These days there's no denying the green revolution is upon us. Solar trash compactors replace traditional trash and recycle bins. Recycling campaigns run rampant throughout colleges and organizations alike, and buildings strive to earn titles such as "LEED Certified" to prove their efficiency and dedication to sustainability.

So what does all of this mean for colleges and students alike? A revamp of curriculum and course offerings is happening at campuses across the country as schools, such as the Savannah Technical College incorporate new programs to meet the demands of the growing green job market.

One such program is the school's Sustainable Technologies Track, which gives students an opportunity to explore topics like energy efficiency, green building techniques and preservation practices. Skills in these areas are growing more and more important to the economy, as companies within every industry expand their green practices. Sustainability is the new buzz word in Corporate America, so students equipped with knowledge and skills in the subject only increase their chances of finding lucrative work when they graduate.

Further examples of this trend can be found at various campuses across the country, including the New School in New York. They offer several courses and programs promoting sustainability that cover topics such as climate change, and sustainable strategies.

Recognizing that change has to start with our next round of leaders, these schools seek to provide a thorough knowledge base and understanding of the environmental issues that plague our planet. Given the fact that the green revolution shows no signs of slowing, more schools expected to follow their lead.

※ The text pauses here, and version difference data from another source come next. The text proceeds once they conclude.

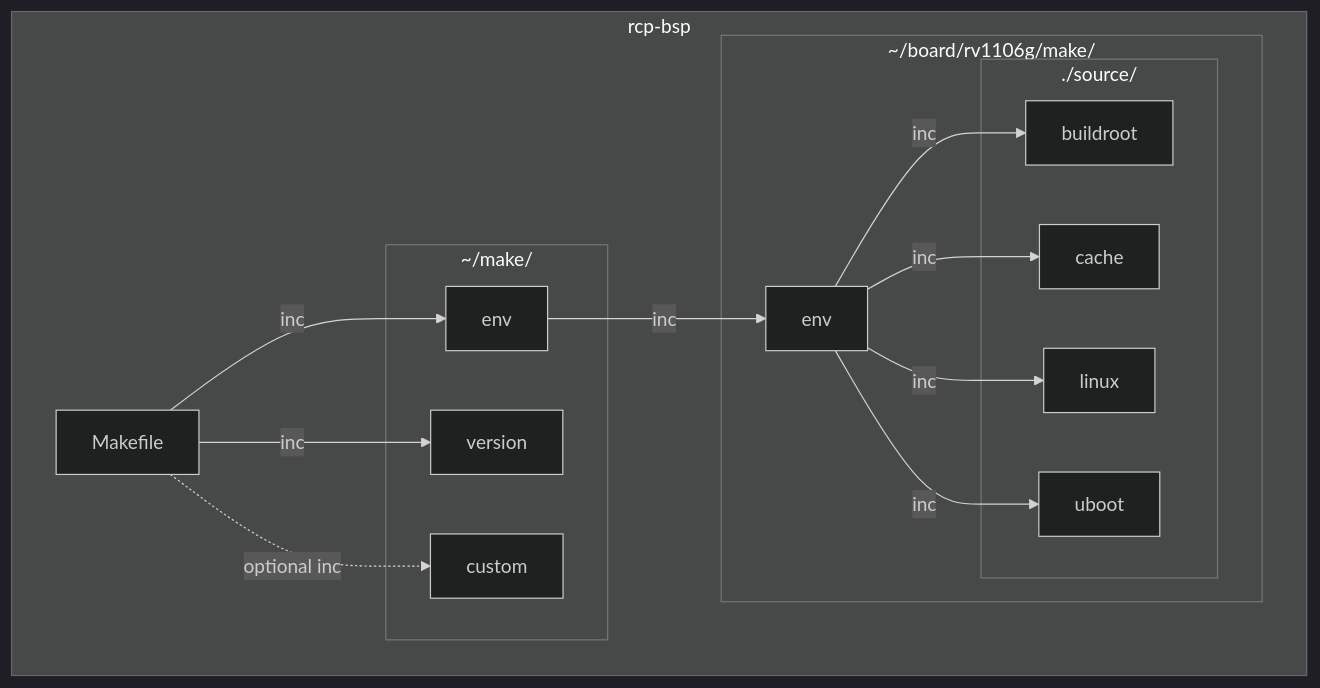
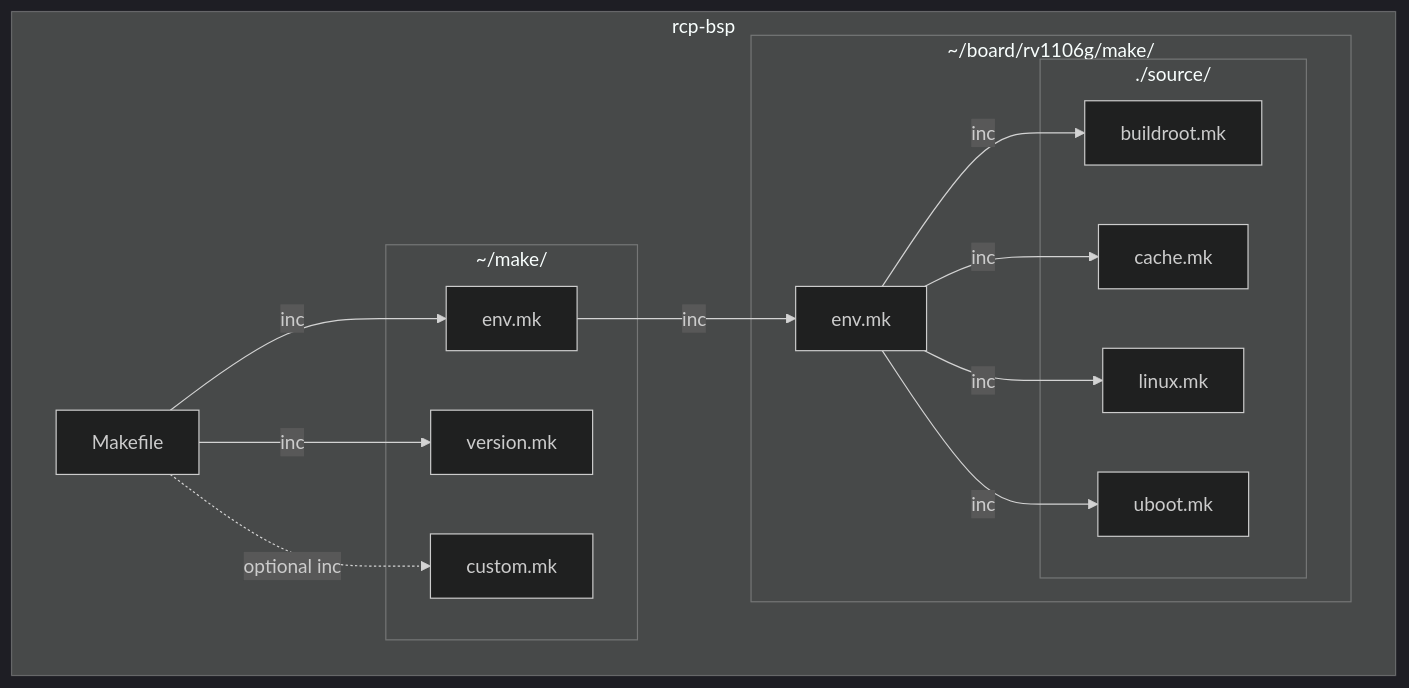
Before and after one commit to tactacam-ryanmoe/markdown-test: the first of 2 diagrams in README.md, drawn with Mermaid (dark theme).

````diff
--- a/README.md
+++ b/README.md
@@ -3,33 +3,33 @@
 ```mermaid
 flowchart TB
     subgraph rcp-bsp
         Makefile
     
         subgraph make1[~/make/]
-            make_env[env]
-            make_version[version]
-            make_custom[custom]
+            make_env[env.mk]
+            make_version[version.mk]
+            make_custom[custom.mk]
         end
 
         Makefile -- inc --> make_env
         Makefile -- inc--> make_version
         Makefile -. optional inc .-> make_custom
     
         subgraph board[~/board/rv1106g/make/]
-            board_env[env]
+            board_env[env.mk]
             subgraph source[./source/]
-                board_buildroot[buildroot]
-                board_cache[cache]
-                board_linux[linux]
-                board_uboot[uboot]
+                board_buildroot[buildroot.mk]
+                board_cache[cache.mk]
+                board_linux[linux.mk]
+                board_uboot[uboot.mk]
             end
         end
     
         make_env -- inc --> board_env
     
         board_env -- inc --> board_buildroot
         board_env -- inc --> board_cache
         board_env -- inc --> board_linux
         board_env -- inc --> board_uboot
     end
 ```
````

Some critics fear that the rise in these programs will create an imbalance in the workforce, stating that there will be more green-skilled professionals than jobs, but data suggests that will not be the case, however only time will tell. Plus, students who participate in these programs will leave equipped with skills and experience that can be applied across industries, so they should not fear for their employment future.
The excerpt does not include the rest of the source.